A grade 5 student at St Vincent de Paul Primary School should be the talk of the classroom after claiming the state title in the Aboriginal Model and Talent Search in Melbourne, however Lucy Ger-Pau prefers to keep things under wraps.
“Mum had to tell everyone,” Lucy said.
“I don’t really tell anyone that I do that stuff.”
She will be jet-setting to Sydney in January for the national competition organised by Indigenous Connections, where she’ll take to the catwalk and stage under the gaze of international talent scouts.
As a keen singer, Lucy performed a song in the Yorta Yorta language in the state competition in September.
“Sometimes you get butterflies, but then you just get used to it and they fly away,” she said.
Twice-yearly she does stage productions at the National Theatre in St Kilda, and has recently landed a role which she can’t yet reveal until the production company gives the OK.
Lucy’s grandmother, Marjoleine Cras, known to Lucy as ‘mum’, said her granddaughter was always eager for the weekend because that’s when the pair of them drive to a theatre school in Frankston.
She said Lucy did it all “on her own back”, was very level-headed and her talent came from a big imagination.
“I’m not a pushy parent. I stand back,” Ms Cras said.
“It’s something that she likes, it’s something that she’s good at. A kinder teacher told me to put her in the performing arts because that’s where she could see her going.”
Ms Cras said Lucy kept a good attitude in the face of the ups and downs.
“There’s always the disappointment you don’t get chosen but like I’ve always said to her, ‘it’s a good experience, it’s something you know next time to build on’ and she doesn’t come away upset or anything … she just takes it in her stride,” Ms Cras said.
Ms Cras hopes her granddaughter could “set a good example” to other young Aboriginal and Torres Strait Islander people for all her achievements so far.

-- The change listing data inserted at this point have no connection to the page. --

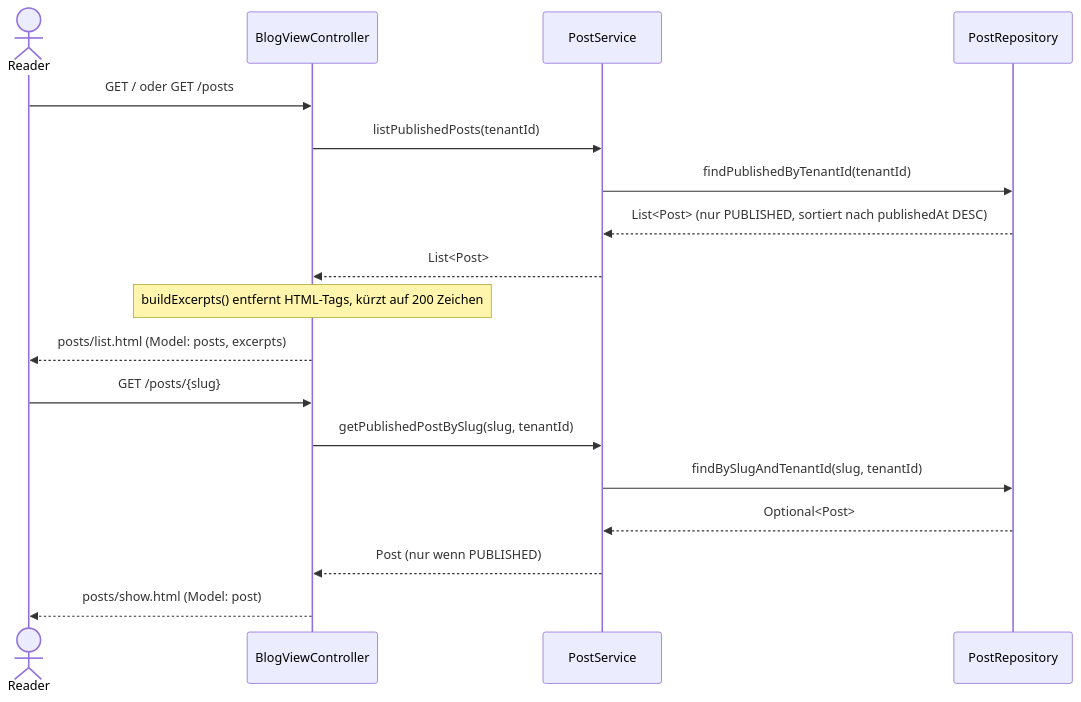
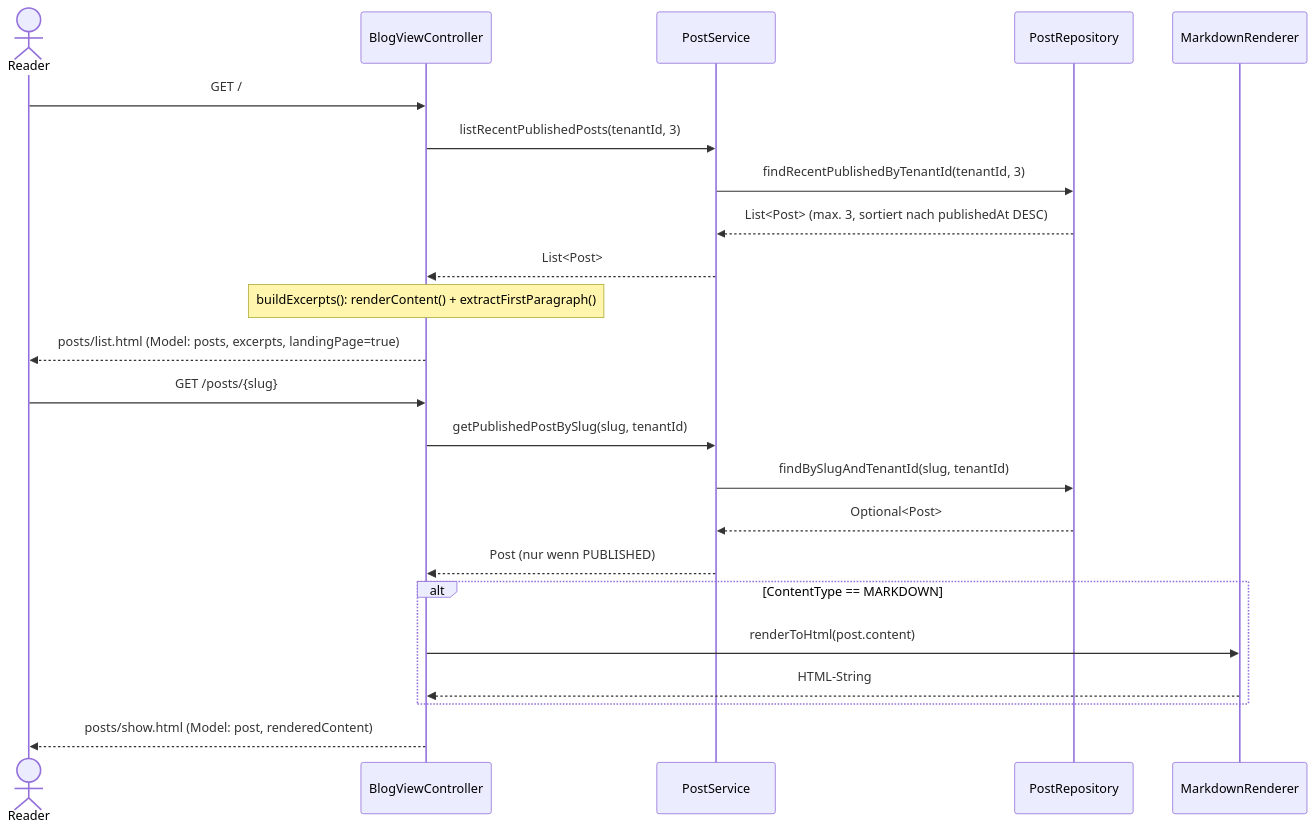
One commit to tomirgang/tomsblog changed the fifth of 13 diagrams in docs/design/modules/ROOT/pages/blog-content/index.adoc. Above: the diagram before and after it, drawn with Mermaid. The commit also changed other lines of this file and 54 other files, not shown here.

Commit message:
improve blog UI and mermaid diagram support

```diff
--- a/docs/design/modules/ROOT/pages/blog-content/index.adoc
+++ b/docs/design/modules/ROOT/pages/blog-content/index.adoc
@@ -406,23 +439,28 @@
 [mermaid]
 ----
 sequenceDiagram
     actor Reader
     participant Controller as BlogViewController
     participant Service as PostService
     participant Repo as PostRepository
+    participant MD as MarkdownRenderer
 
-    Reader->>Controller: GET / oder GET /posts
-    Controller->>Service: listPublishedPosts(tenantId)
-    Service->>Repo: findPublishedByTenantId(tenantId)
-    Repo-->>Service: List<Post> (nur PUBLISHED, sortiert nach publishedAt DESC)
+    Reader->>Controller: GET /
+    Controller->>Service: listRecentPublishedPosts(tenantId, 3)
+    Service->>Repo: findRecentPublishedByTenantId(tenantId, 3)
+    Repo-->>Service: List<Post> (max. 3, sortiert nach publishedAt DESC)
     Service-->>Controller: List<Post>
-    Note over Controller: buildExcerpts() entfernt HTML-Tags, kürzt auf 200 Zeichen
-    Controller-->>Reader: posts/list.html (Model: posts, excerpts)
+    Note over Controller: buildExcerpts(): renderContent() + extractFirstParagraph()
+    Controller-->>Reader: posts/list.html (Model: posts, excerpts, landingPage=true)
 
     Reader->>Controller: GET /posts/{slug}
     Controller->>Service: getPublishedPostBySlug(slug, tenantId)
     Service->>Repo: findBySlugAndTenantId(slug, tenantId)
     Repo-->>Service: Optional<Post>
     Service-->>Controller: Post (nur wenn PUBLISHED)
-    Controller-->>Reader: posts/show.html (Model: post)
+    alt ContentType == MARKDOWN
+        Controller->>MD: renderToHtml(post.content)
+        MD-->>Controller: HTML-String
+    end
+    Controller-->>Reader: posts/show.html (Model: post, renderedContent)
 ----
```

“She actually stood up in front of 12 council members … to get the Torres Strait Islander flag flying,” Ms Cras said.
If the entertainment industry doesn’t work out for Lucy, she hopes to work in autism support services.